“Drag in a folder of movies, adjust a few controls, and your video begins to take on a life all its own. RokVid puts engaging video content on autopilot so that you can focus on your live performance. Many parameters can be modulated by aspects of your music. For example, use bass frequencies to warp your video or use volume to crossfade between video sources. You can also automate all modulation destinations using standard LFO waveforms. RockVid easily interfaces with an external or built-in camera. You can then crossfade between your playback movie and a live feed.” – Ableton.com
For more info: ableton.com/en/packs/rokvid
This entry was written by video and tagged ableton, Adam Rokhsar, analog video, RokVid, video. Leave a comment or view the discussion at the permalink and follow any comments with the RSS feed for this post.

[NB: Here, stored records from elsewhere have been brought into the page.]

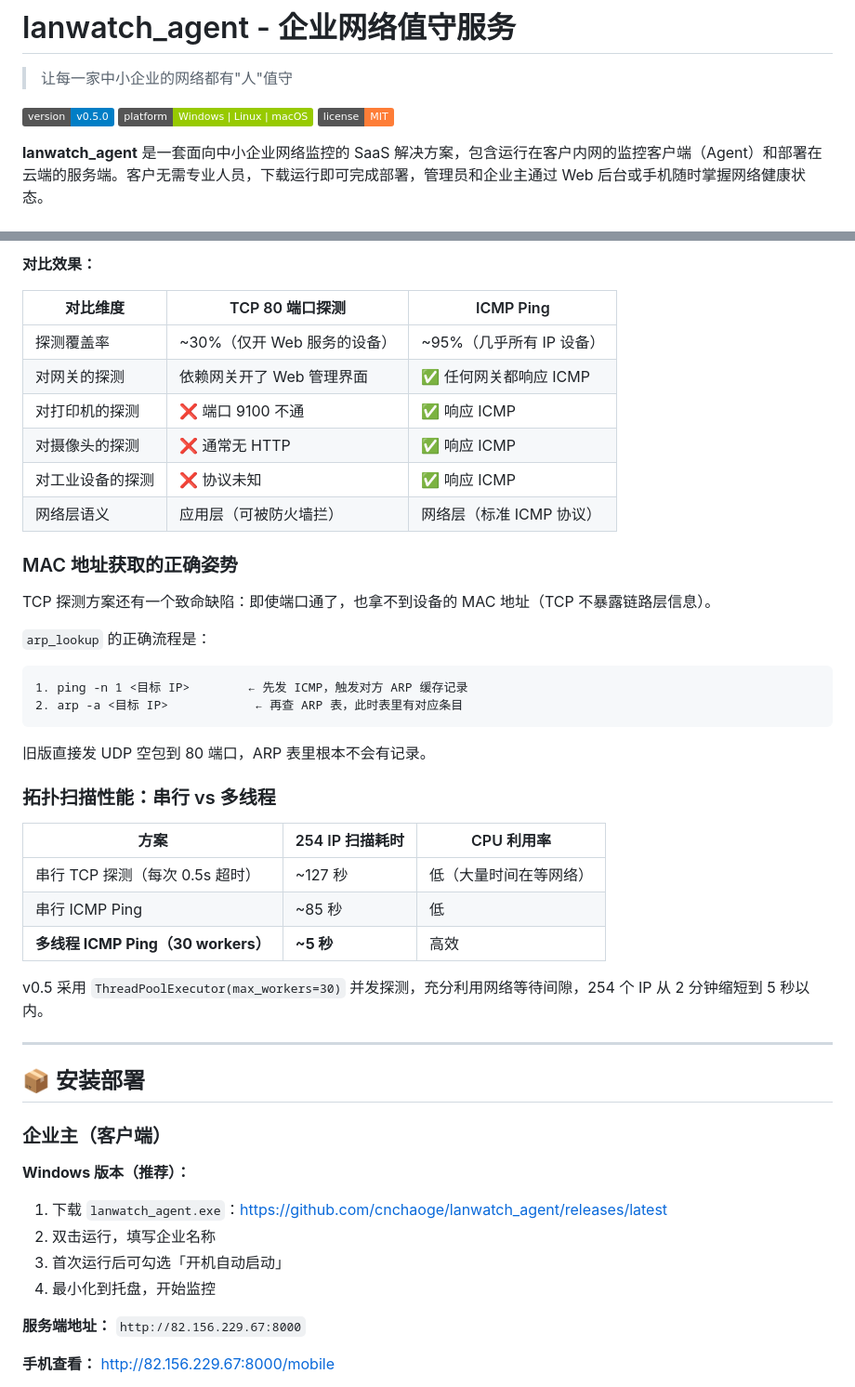
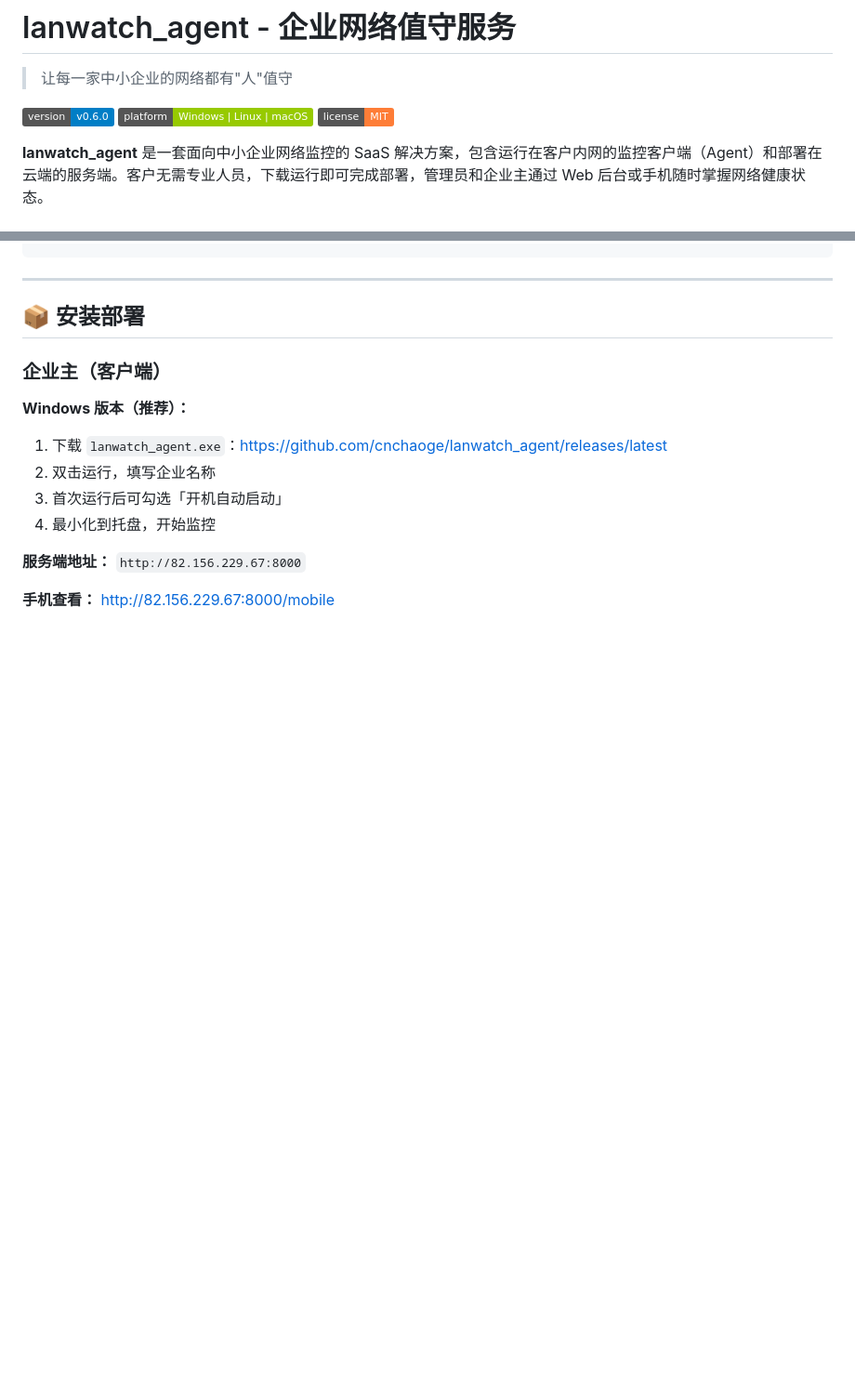
Before and after one commit to cnchaoge/lanwatch_agent, a Markdown page: README.md, 2 parts joined by grey strips. Shown at 93% size. Drawn GitHub-style; badges without logos; blank space fills up the shorter version.

````diff
--- a/README.md
+++ b/README.md
@@ -2,7 +2,7 @@
 
 > 让每一家中小企业的网络都有"人"值守
 
-[![版本](https://img.shields.io/badge/version-v0.5.0-blue.svg)](https://github.com/cnchaoge/lanwatch_agent/releases)
+[![版本](https://img.shields.io/badge/version-v0.6.0-blue.svg)](https://github.com/cnchaoge/lanwatch_agent/releases)
 [![平台](https://img.shields.io/badge/platform-Windows%20%7C%20Linux%20%7C%20macOS-green.svg)]()
 [![协议](https://img.shields.io/badge/license-MIT-orange.svg)]()
 
@@ -116,36 +143,3 @@ subprocess.run('ping -c 1 -W 1 192.168.1.1', ...)
-**对比效果：**
-
-| 对比维度 | TCP 80 端口探测 | ICMP Ping |
-|----------|-----------------|-----------|
-| 探测覆盖率 | ~30%（仅开 Web 服务的设备） | ~95%（几乎所有 IP 设备） |
-| 对网关的探测 | 依赖网关开了 Web 管理界面 | ✅ 任何网关都响应 ICMP |
-| 对打印机的探测 | ❌ 端口 9100 不通 | ✅ 响应 ICMP |
-| 对摄像头的探测 | ❌ 通常无 HTTP | ✅ 响应 ICMP |
-| 对工业设备的探测 | ❌ 协议未知 | ✅ 响应 ICMP |
-| 网络层语义 | 应用层（可被防火墙拦） | 网络层（标准 ICMP 协议） |
-
-### MAC 地址获取的正确姿势
-
-TCP 探测方案还有一个致命缺陷：即使端口通了，也拿不到设备的 MAC 地址（TCP 不暴露链路层信息）。
-
-`arp_lookup` 的正确流程是：
-
-```
-1. ping -n 1 <目标 IP>        ← 先发 ICMP，触发对方 ARP 缓存记录
-2. arp -a <目标 IP>            ← 再查 ARP 表，此时表里有对应条目
-```
-
-旧版直接发 UDP 空包到 80 端口，ARP 表里根本不会有记录。
-
-### 拓扑扫描性能：串行 vs 多线程
-
-| 方案 | 254 IP 扫描耗时 | CPU 利用率 |
-|------|----------------|-----------|
-| 串行 TCP 探测（每次 0.5s 超时） | ~127 秒 | 低（大量时间在等网络） |
-| 串行 ICMP Ping | ~85 秒 | 低 |
-| **多线程 ICMP Ping（30 workers）** | **~5 秒** | 高效 |
-
-v0.5 采用 `ThreadPoolExecutor(max_workers=30)` 并发探测，充分利用网络等待间隙，254 个 IP 从 2 分钟缩短到 5 秒以内。
 
 ---
 
````
Also changed, not shown: other parts of README.md (+91 -69 lines).
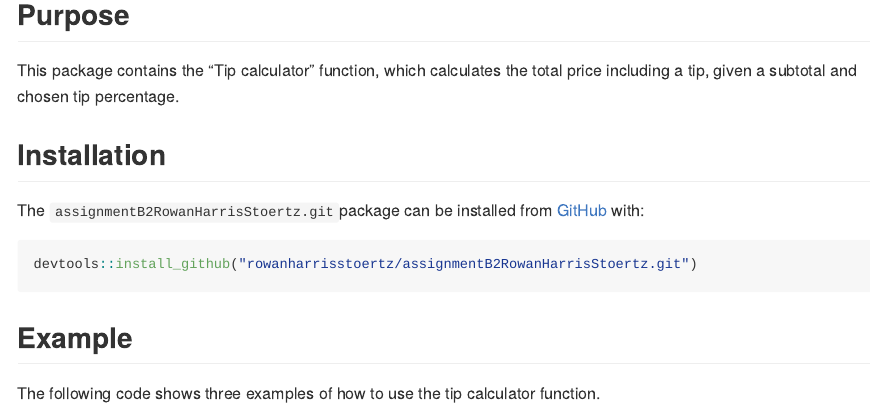
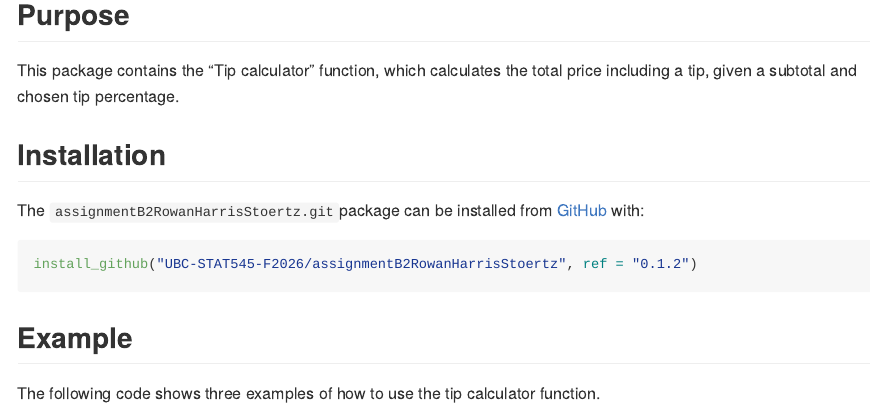
Before and after one commit to UBC-STAT545-F2026/assignmentB2RowanHarrisStoertz, an R Markdown document (README.Rmd): the page in a window 1100 px wide, from 120 px down. The pictures show the output file README.md that the author committed with the source, drawn offline in the style of GitHub.

Commit message:
Fixed installation guide

````diff
--- a/README.Rmd
+++ b/README.Rmd
@@ -25,7 +25,7 @@ This package contains the "Tip calculator" function, which calculates the total
 The `assignmentB2RowanHarrisStoertz.git`package can be installed from [GitHub](https://github.com/) with:
 
 ``` r
-devtools::install_github("rowanharrisstoertz/assignmentB2RowanHarrisStoertz.git")
+install_github("UBC-STAT545-F2026/assignmentB2RowanHarrisStoertz", ref = "0.1.2")
 ```
 
 
````
Also changed, not shown: README.md, 2 other files.
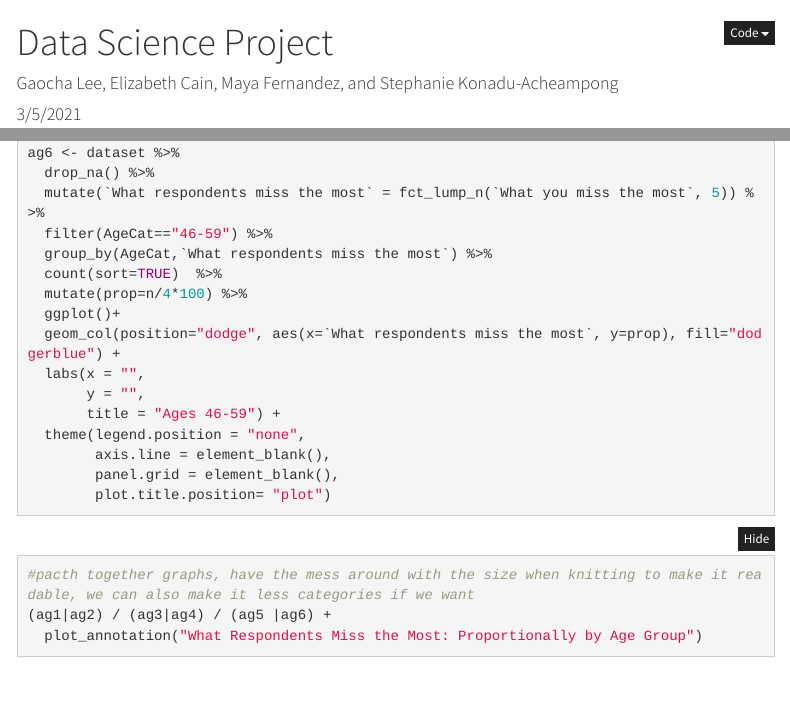
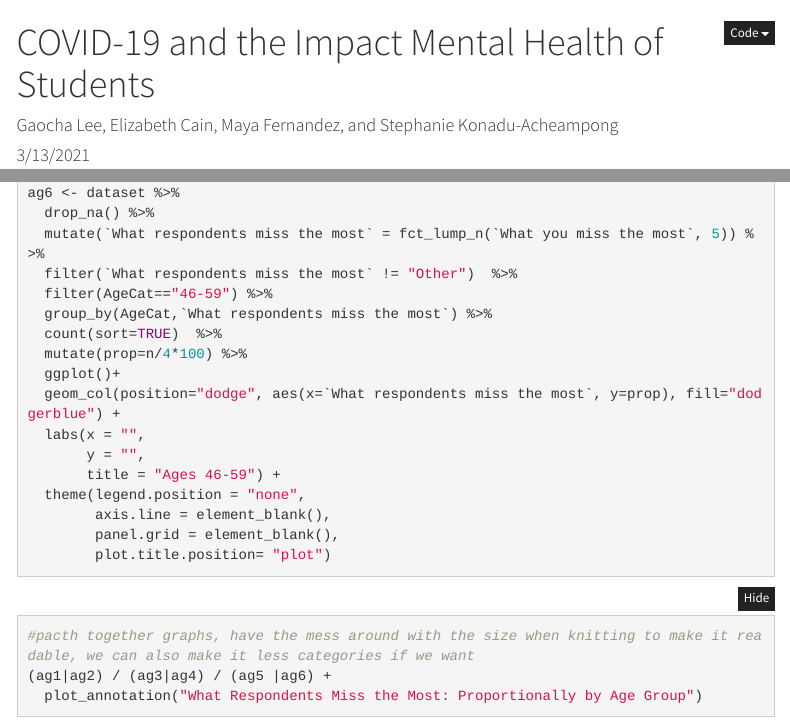
Before and after one commit to Glee1801/dsproject_gems, an R Markdown document (dsproject_gems.Rmd): the page in a window 1100 px wide, from its top, and a second part further down, joined at a grey line. Rendered offline with R 4.5, knitr and Pandoc, with nearby package versions; the code chunks are not run, so their results and figures are left out; folded parts are opened; menus at the side of the page are left out.

Commit message:
Title and Date

```diff
--- a/dsproject_gems.Rmd
+++ b/dsproject_gems.Rmd
@@ -1,7 +1,7 @@
 ---
-title: "Data Science Project"
+title: "COVID-19 and the Impact Mental Health of Students"
 author: "Gaocha Lee, Elizabeth Cain, Maya Fernandez, and Stephanie Konadu-Acheampong "
-date: "3/5/2021"
+date: "3/13/2021"
 output:
   html_document:
     keep_md: TRUE
@@ -356,6 +356,7 @@ ag5 <- dataset %>%
 ag6 <- dataset %>%
   drop_na() %>%
   mutate(`What respondents miss the most` = fct_lump_n(`What you miss the most`, 5)) %>%
+  filter(`What respondents miss the most` != "Other")  %>%
   filter(AgeCat=="46-59") %>%
   group_by(AgeCat,`What respondents miss the most`) %>%
   count(sort=TRUE)  %>%
```
Also changed, not shown: 2 other files.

I love 80s analog video, VHS glitch effects. I use my Bleep Labs HSS3i for my live show video and have my eye on the LZX Analog Video modular modules. PixiVisor is a new app for iOS that allows you to transmit video from an iPhone to a reciever iPad app. The video is transmitted via audio through the air. The results are very cool and the Receiver app allows you to further customize the image. You can also use a cable to connect the transmitter and receiver and then use a filter to modify the image. In the last video above you see an analog mixer sending different signals to the transmitter therefore becoming a video mixer. This is wonderful.
“PixiVisor is a revolutionary tool for audio-visual experiments. Simple and fun, cross-platform application with unlimited potential for creativity! It consists of two parts: Transmitter and Receiver. Transmitter converts the video (static 64×64 image or 10FPS animation) to sound, pixel by pixel (progressive scan). This lets you listen to the sound of your image. But the main function of the Transmitter is to transmit the signal to the receiving devices. Receiver converts the sound (from microphone or Line-in input) back to video. You can set the color palette for this video, and record it to animated GIF file.” – warmplace.ru
For more info: warmplace.ru/soft/pixivisor
This entry was written by iPad, iPhone, video and tagged analog video, glitch, iOS, iPad, iPhone, PixiVisor. Leave a comment or view the discussion at the permalink and follow any comments with the RSS feed for this post.